Chef Gert Jan Hageman creates wild curiosity and excitement for his visitors who discover the three course menu upon sitting (it's not posted online and costs €49.50). By letting his crew come up with inventive dishes using the seasonal vegetables and herbs grown literally next door to the kitchen, Mr. Hageman is able to keep the menu fresh changing it week to week.
On a chilly night in late April, after settling in, snacking on some olives and hearing the menu from our server, we quickly learn there are no cocktails at De Kas, so we say yes to wine pairings.
Two starters arrive at the table family style - cannelloni of buffalo ricotta with chard, spinach, young garlic, creme of egg yolk, shallots and caramelized walnuts, and lamb ham with a deliciously creamy salad of new potatoes, turnip, mint and fenugreek mayonnaise.

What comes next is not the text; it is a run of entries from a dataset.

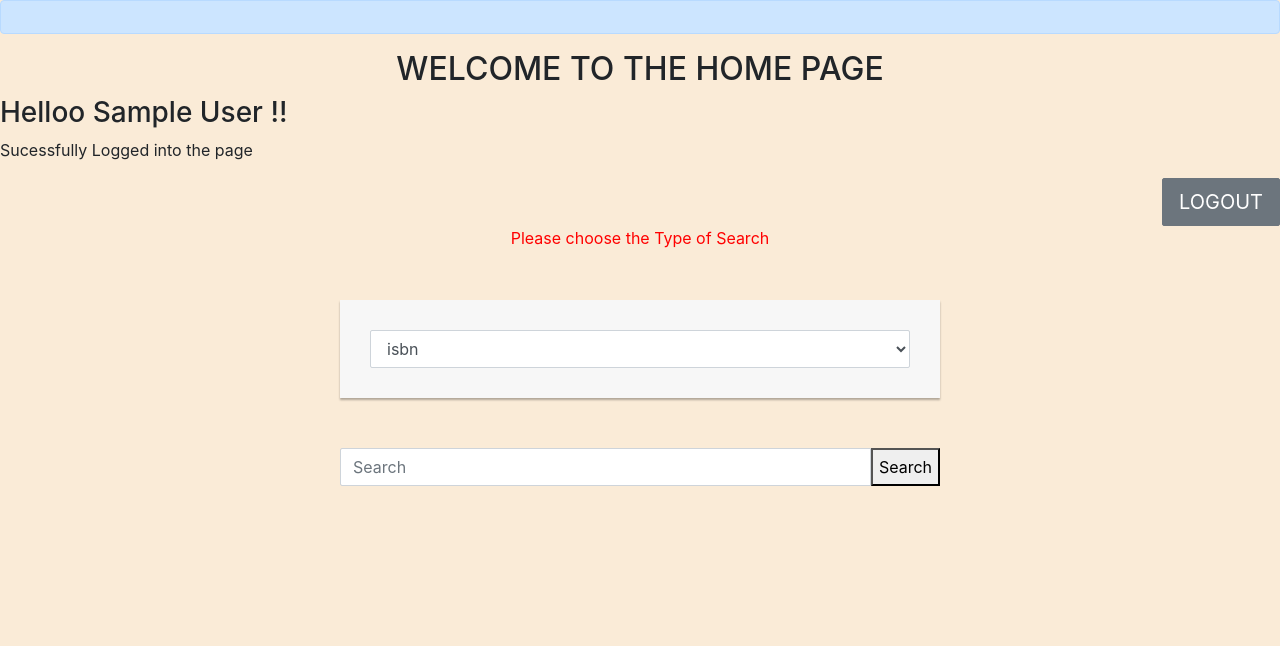
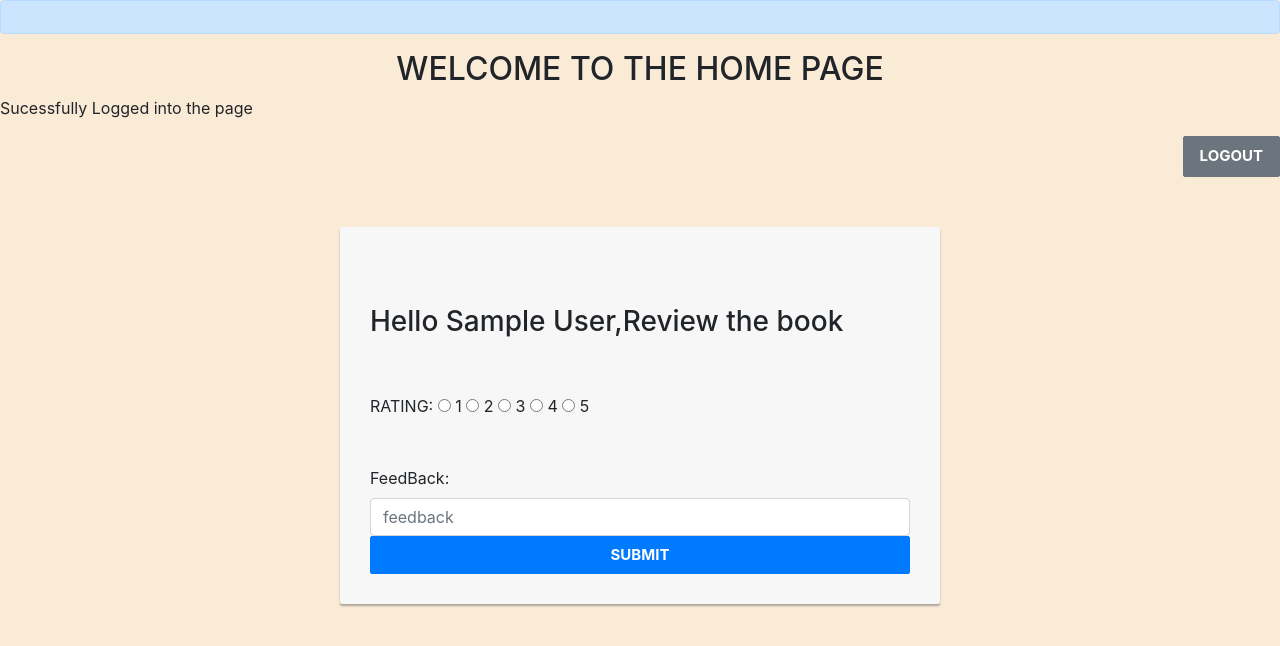
Before and after one commit to CH-Shireesha/WP, a Flask app: page / in a window 1280 px wide. Shown: the top 646 px of the page. Run offline with Flask 2, Linux system fonts and the light colour scheme; the visitor is signed in with stand-in values (Sample User, id 1); some libraries are stand-ins or nearby versions.

Commit message:
Done with single page Review!!

```diff
--- a/project1/application.py
+++ b/project1/application.py
@@ -1,7 +1,7 @@
 import os, requests
 
 from database import *
-from flask import Flask, session,render_template, request,redirect
+from flask import Flask, session,render_template, request,redirect,jsonify
 from flask_session import Session
 from sqlalchemy import create_engine
 from sqlalchemy.orm import scoped_session, sessionmaker
@@ -102,11 +102,42 @@ def rev(arg):
             return render_template("review.html",data=book,name=name,feedback=feedback,message="Thank you!! for the feedback")
         except:
             db.session.rollback()
-            return render_template("review.html",data=book,message="user has already given review")
+            return render_template("review.html",data=book,name=name,feedback=feedback,message="user has already given review")
     else :
         return render_template("review.html",data=book,name=name,feedback=feedback)
-
-
+@app.route("/api/Sreview", methods  =['POST'])
+def submitreview():
+    if not request.is_json:
+        message = "Invalid request format"
+        return jsonify(message),400
+    isbn = request.args.get('isbn')
+    try:
+        book = db.session.query(Book).filter(isbn == isbn).first()
+    except:
+        message = "Please Try again Later"
+        return jsonify(message),500
+    if book is None:
+        message = "Please enter valid ISBN"
+        return jsonify(message), 404
+    userName = session.get('name')
+    title = "At Grave's End"
+    rating = request.get_json()['rating']
+    feedback = request.get_json()['feedback']
+    user = review.query.filter_by(userName=userName,title=book.title).first()
+    if user is not None:
+        message = "Sorry you can't review this book again"
+        print(message)
+        return jsonify(message), 409
+    reviewdata=review(userName,title,rating,feedback)
+    try:
+        db.session.add(reviewdata)
+        db.session.commit()
+    except:
+        message = "Please Try Again "
+        return jsonify(message), 500
+    # print(isbn,rating,comment)
+    message = "Review submitted successfully"
+    return jsonify(message), 200
 
 @app.route('/search', methods=['POST','GET'])
 def search():
@@ -119,19 +150,14 @@ def search():
         matchString = "%{}%".format(search)
         print(matchString)
         if searchType == 'isbn':
-            book = DB.query(Book).filter(Book.isbn.like(matchString)).all()
+            book = db.session.query(Book).filter(Book.isbn.like(matchString)).all()
         elif searchType == 'title':
-            book = DB.query(Book).filter(Book.title.like(matchString)).all()
+            book = db.session.query(Book).filter(Book.title.like(matchString)).all()
         elif searchType == 'author':
-            book = DB.query(Book).filter(Book.author.like(matchString)).all()
+            book = db.session.query(Book).filter(Book.author.like(matchString)).all()
         if len(book)== 0:
             message = "No Matching results found!"
         print (book)
         return render_template("Home.html", name=name, books = book, message = message)
 
     return render_template("Home.html", name=name)
-
-
-# @app.route("/book/<string:arg>")
-# def book(arg):
-#     return render_template("Book.html", isbn = arg)
--- a/project1/templates/Home.html
+++ b/project1/templates/Home.html
@@ -3,7 +3,7 @@
 {% block head %}
     {{ super() }}
     <style type="text/css">
-        .input-group {
+        /* .input-group {
             width: 600px;
             margin: 50px auto;
         }
@@ -22,68 +22,112 @@
         .message {
             text-align: center;
             color: red;
+        } */
+        .qwerty {
+            width: 600px;
+            margin: 50px auto;
+        }
+        .qwerty {
+            margin-bottom: 15px;
+            background: #f7f7f7;
+            box-shadow: 0px 2px 2px rgba(0, 0, 0, 0.3);
+            padding: 30px;
+        }
+        .qwerty, .btn {
+            min-height: 38px;
+            border-radius: 2px;
+        }
+        .btn {
+            font-size: 15px;
+            font-weight: bold;
         }
     </style>
 {% endblock %}
 
 {% block heading %}
 {% endblock %}
+{% block scripts %}
+<script type="text/javascript">
+    jQuery(document).ready(function ($) {
 
+$("#reviewform").submit(function(e) {
+  console.log("entered");
+
+  e.preventDefault(); // avoid to execute the actual submit of the form.
+
+  var isbn ="0061583073"
+  var url = "/api/Sreview?" +  $.param({ 'isbn': isbn })
+  // console.log(form)
+  var formData = jQuery('#reviewform').serializeArray();
+  // console.log(formData);
+  requestobj = {}
+  requestobj['rating'] = formData[0]["value"]
+  requestobj['feedback'] = formData[1]["value"]
+//requestobj['userName'] = $("#name").text()
+  console.log(requestobj)
+  // var search =  JSON.stringify( form.serializeArray() );
+  // console.log(formData);
+// console.log(responseobj);
+  $.ajax({
+        type: "POST",
+        url: url,
+        data: JSON.stringify(requestobj), // serializes the form's elements.
+        contentType: "application/json",
+        success: function(data)
+        {
+          console.log(data);
+        $("#reviewmsg").html("review submmitted sucessfully");
+          console.log("success");
+        },
+        error: function(data)
+        {
+          console.log(data);
+          $("#reviewmsg").html("review not submmitted sucessfully");
+          console.log("failed");
+        }
+      });
+});
+    })
+    </script>
+{% endblock %}
 {% block body %}
 
 <h2 align="center">WELCOME TO THE HOME PAGE</h2>
-<h3>Helloo {{name}} !!</h3>
 <p>Sucessfully Logged into the page</p>
 <div class = "LogoutButton" align="right">
     <form action="/logout">
         <button class="btn btn-secondary btn-lg" type="submit">LOGOUT</button>
     </form>
 </div>
-<div>
-    <form action="/search" method="POST">
-        <p class='message' >Please choose the Type of Search</p>
-        <div class="form-group">
-            <select name="searchType" class="form-control" id="Select1">
-              <option>isbn</option>
-              <option>title</option>
-              <option>author</option>
-            </select>
-        </div>
-        <div class="input-group">
-            <input type="text" name="search" class="form-control" placeholder="Search">
-            <button type="submit">Search</button>
-        </div>
+<form class="qwerty" id="reviewform">
+    <br><br>
+    <!-- <div class="card">
+        <ul class='b'>
+        {% if data %}
+        <li class="list-group-item"><b>isbn:</b>  {{data.isbn}}</li>
+        <li class="list-group-item"><b>title:</b>  {{data.title}}</li>
+        <li class="list-group-item"><b>author:</b>  {{data.author}}</li>
+        <li class="list-group-item"><b>year:</b>  {{data.year}}</li>
+        {% endif %}
+        </ul>
+    </div> -->
+    <h3 id ="name">Hello {{name}},Review the book</h3><br><br>
+    <div class="form-group">
+        <label for="rating">RATING:</label>
+        <input type="radio" id="1" name="rating" value="1">
+        <label for="1">1</label>
+        <input type="radio" id="2" name="rating" value="2">
+        <label for="2">2</label>
+        <input type="radio" id="3" name="rating" value="3">
+        <label for="3">3</label>
+        <input type="radio" id="4" name="rating" value="4">
+        <label for="4">4</label>
+        <input type="radio" id="5" name="rating" value="5">
+        <label for="5">5</label>
+    </div><br>
+      <label for="feedback">FeedBack:</label>
+      <input type="feedback" class="form-control" placeholder="feedback" required name="feedback">
+      <button class="btn btn-primary btn-block" type="submit">SUBMIT</button>
     </form>
-</div>
-
-<div>
-    {% if message %}
-    <p class = message >{{message}}</p>
-    {% endif %}
-    {% if books|length > 0 %}
-    <div class="container">
-        <h2>Here are the Results!!</h2>
-        <table class="table table-striped table-dark">
-            <thead>
-                <tr>
-                    <th>ISBN</th>
-                    <th>Title</th>
-                    <th>Author</th>
-                    <th>Year</th>
-                </tr>
-            </thead>
-            <tbody>
-                {% for book in books %}
-                <tr>
-                    <td><a href="{{''.join(['/book/isbn=',book.isbn])}}">{{ book.isbn }}</a</td>
-                    <td> {{ book.title }}</td>
-                    <td> {{ book.author }}</td>
-                    <td> {{ book.year }}</td>
-                </tr>
-                {% endfor %}
-            </tbody>
-        </table>
-        {% endif %}
-    </div>
-
+    <div id="reviewmsg"></div>
 {% endblock %}
--- a/project1/templates/layout.html
+++ b/project1/templates/layout.html
@@ -9,12 +9,18 @@
                 background-color: antiquewhite;
             }
         </style>
+        <script src="https://ajax.googleapis.com/ajax/libs/jquery/3.4.1/jquery.min.js"></script>
+        <script src="https://maxcdn.bootstrapcdn.com/bootstrap/4.4.1/js/bootstrap.min.js"></script>
+        <script src="https://cdnjs.cloudflare.com/ajax/libs/popper.js/1.16.0/umd/popper.min.js"></script>
+        {% block scripts %}
+        {% endblock %}
         {% endblock %}
     </head>
     <body>
         <div class="alert alert-primary" role="alert">
             <h1>{% block heading %}{% endblock %}</h1>
         </div>
+
         {% block body %}
         {% endblock %}
     </body>
--- a/project1/templates/review.html
+++ b/project1/templates/review.html
@@ -27,7 +27,7 @@
 {% endblock %}
 
 {% block body %}
-            <form class="qwerty" action="{{url_for('rev',arg=''.join(['isbn=',data.isbn]))}}"method="post">
+            <form class="qwerty" id="reviewform" action="{{url_for('rev',arg=''.join(['isbn=',data.isbn]))}}"method="post">
                 <br><br>
                 <div class="card">
                     <ul class='b'>
@@ -71,4 +71,5 @@
                     {% endfor %}
                     </div>
                 {% endif %}
+
 {% endblock %}
```
Also changed, not shown: 6 other files.
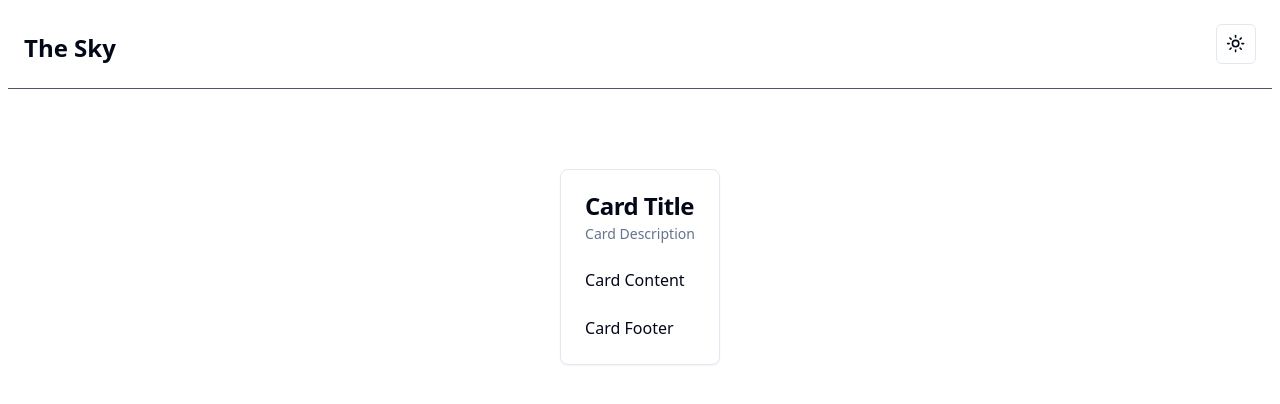
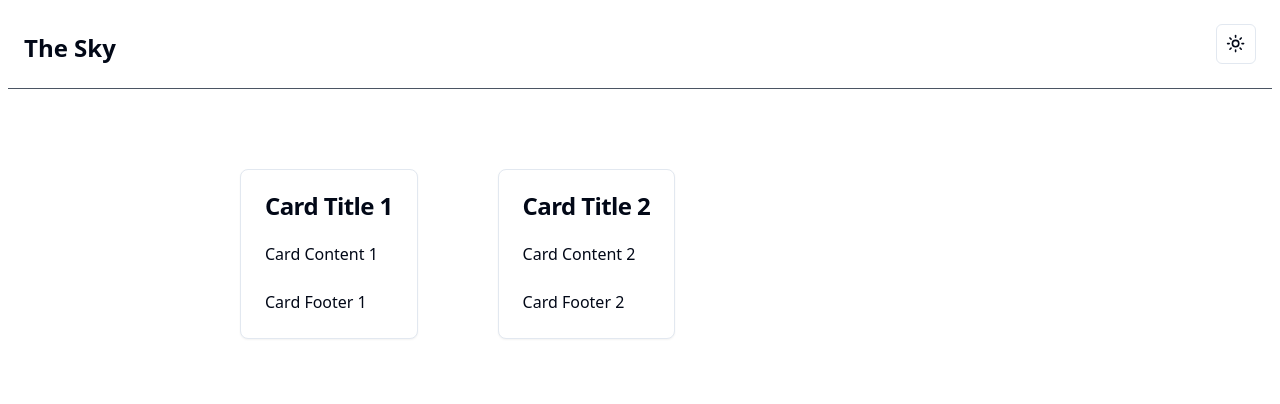
Before and after one commit to akadeepesh/MySky, a Next.js app in the folder frontend/: page / in a window 1280 px wide. Shown: the top 404 px of the page. Built offline with nearby package versions, Linux system fonts and the light colour scheme.

Commit message:
card structure and desgin

```diff
--- a/frontend/components/Home.tsx
+++ b/frontend/components/Home.tsx
@@ -9,21 +9,45 @@ import {
 
 import React from "react";
 
-const Home = () => {
-  return (
-    <div className="flex my-20 flex-col items-center">
+interface CardProps {
+  title: string;
+  content: string;
+  footer: string;
+}
+
+const CardComponent: React.FC<CardProps> = ({ title, content, footer }) => (
   <Card>
     <CardHeader>
-          <CardTitle>Card Title</CardTitle>
-          <CardDescription>Card Description</CardDescription>
+      <CardTitle>{title}</CardTitle>
     </CardHeader>
     <CardContent>
-          <p>Card Content</p>
+      <p>{content}</p>
     </CardContent>
     <CardFooter>
-          <p>Card Footer</p>
+      <p>{footer}</p>
     </CardFooter>
   </Card>
+);
+
+const Home: React.FC = () => {
+  const cards: CardProps[] = [
+    {
+      title: "Card Title 1",
+      content: "Card Content 1",
+      footer: "Card Footer 1",
+    },
+    {
+      title: "Card Title 2",
+      content: "Card Content 2",
+      footer: "Card Footer 2",
+    },
+  ];
+
+  return (
+    <div className="flex my-20 flex-row gap-x-20 items-center mx-60">
+      {cards.map((card, index) => (
+        <CardComponent key={index} {...card} />
+      ))}
     </div>
   );
 };
```
Lines whose indentation alone changed are shown as unchanged.
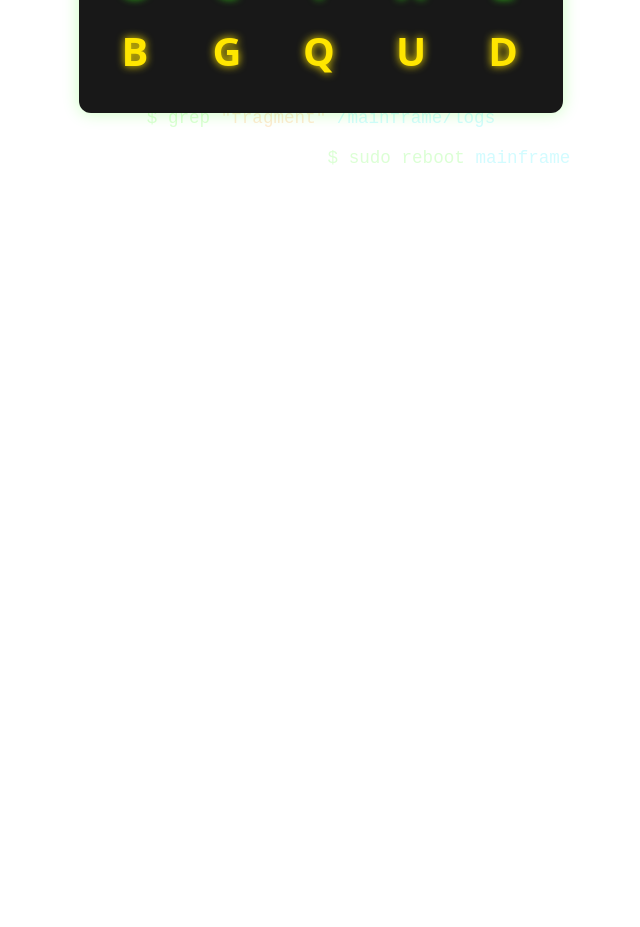
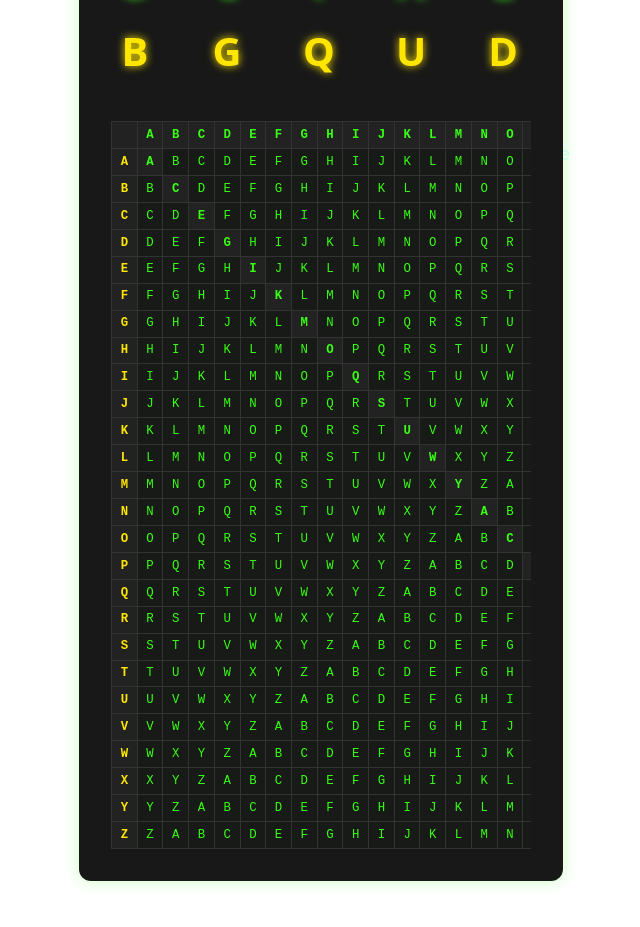
Before and after one commit to nabeelDanish/dnd-puzzle, a React (Vite) app: page / in a window 1280 px wide. Shown: the part 387-1314 px from the top of the page, without its empty margins (319-959 px from the left). Before the commit the page ends 800 px from the top, so only its background shows below. Built offline with nearby package versions, Linux system fonts and the light colour scheme.

Commit message:
Add Vigenère cipher table to CipherStage component

```diff
--- a/src/pages/CipherStage.jsx
+++ b/src/pages/CipherStage.jsx
@@ -24,6 +24,31 @@ export function CipherStage() {
           ))}
         </div>
       </div>
+      {/* Vigenère cipher table */}
+      <div style={{ marginTop: '2.5em', overflowX: 'auto', textAlign: 'center' }}>
+        <table style={{ margin: '0 auto', borderCollapse: 'collapse', fontFamily: 'monospace', fontSize: '0.95em', background: 'rgba(20,40,20,0.12)', boxShadow: '0 0 12px #222', borderRadius: '8px' }}>
+          <thead>
+            <tr>
+              <th style={{ background: '#222', color: '#ffe600', padding: '0.3em 0.7em', border: '1px solid #333', position: 'sticky', left: 0 }}> </th>
+              {[...Array(26)].map((_, i) => (
+                <th key={i} style={{ background: '#222', color: '#39ff14', padding: '0.3em 0.7em', border: '1px solid #333' }}>{String.fromCharCode(65 + i)}</th>
+              ))}
+            </tr>
+          </thead>
+          <tbody>
+            {[...Array(26)].map((_, row) => (
+              <tr key={row}>
+                <th style={{ background: '#222', color: '#ffe600', padding: '0.3em 0.7em', border: '1px solid #333', position: 'sticky', left: 0 }}>{String.fromCharCode(65 + row)}</th>
+                {[...Array(26)].map((_, col) => (
+                  <td key={col} style={{ color: '#39ff14', padding: '0.3em 0.7em', border: '1px solid #333', background: row === col ? '#222' : 'transparent', fontWeight: row === col ? 'bold' : 'normal' }}>
+                    {String.fromCharCode(65 + ((row + col) % 26))}
+                  </td>
+                ))}
+              </tr>
+            ))}
+          </tbody>
+        </table>
+      </div>
     </div>
   );
 }
```
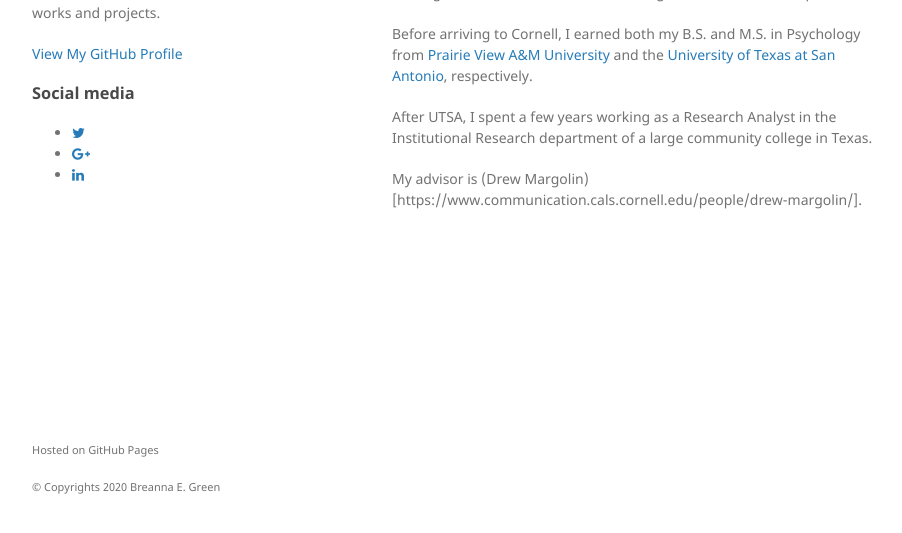
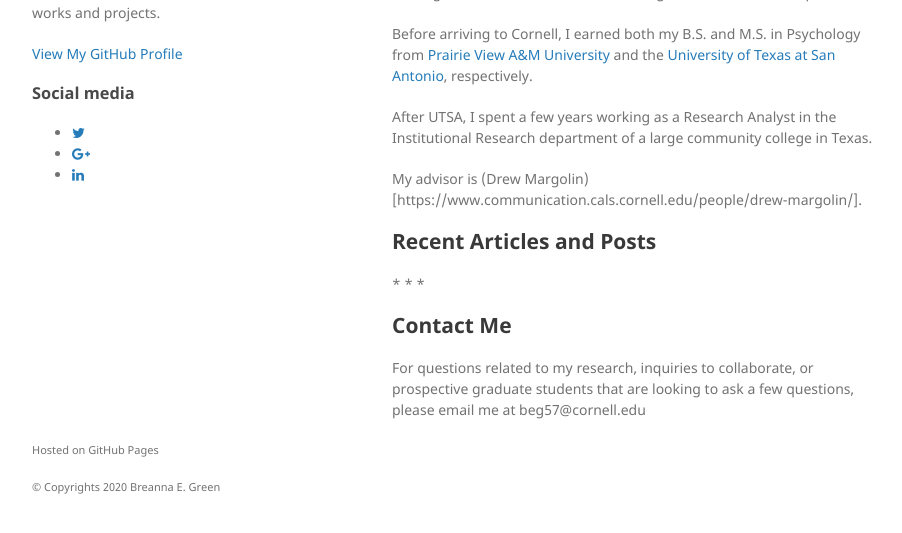
Before and after one commit to bregreen/bregreen.github.io, a Jekyll site: the page built from index.md, in a window 1280 px wide, cut to the strip 335-868 px from the top of the page. Shown: the whole strip, without its empty margins (178-1080 px from the left). Built offline with Jekyll 4.4.1, drawn with Linux system fonts in a browser that asks for light colours.

Commit message:
Update index.md

```diff
--- a/index.md
+++ b/index.md
@@ -21,3 +21,16 @@ Before arriving to Cornell, I earned both my B.S. and M.S. in Psychology from [P
 After UTSA, I spent a few years working as a Research Analyst in the Institutional Research department of a large community college in Texas.
 
 My advisor is (Drew Margolin)[https://www.communication.cals.cornell.edu/people/drew-margolin/].
+
+
+
+
+## Recent Articles and Posts
+
+*
+*
+*
+
+
+## Contact Me
+For questions related to my research, inquiries to collaborate, or prospective graduate students that are looking to ask a few questions, please email me at beg57@cornell.edu
```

We also individually receive a glass of smoked heirloom beet root soup with horseradish creme fraiche, crispy fried chorizo and roasted fennel.
The most tender and fresh hake fillet comes next, marinated in olive oil with gnocchi, radish, and celeriac in a beurre blanc sauce with salted anchovies, orange and rosemary.
After the optional cheese course (we declined), dessert - an extremely decedent chocolate nemesis cake with caramelized hazelnuts and pear and thyme sorbet. But it doesn't end there. Homemade cookies, meringue and gummies are brought out with the bill and when you leave, apples for everyone.
Because of how popular De Kas is, it's best to book in advance and easy to arrange by email. The staff is prompt, friendly and courteous.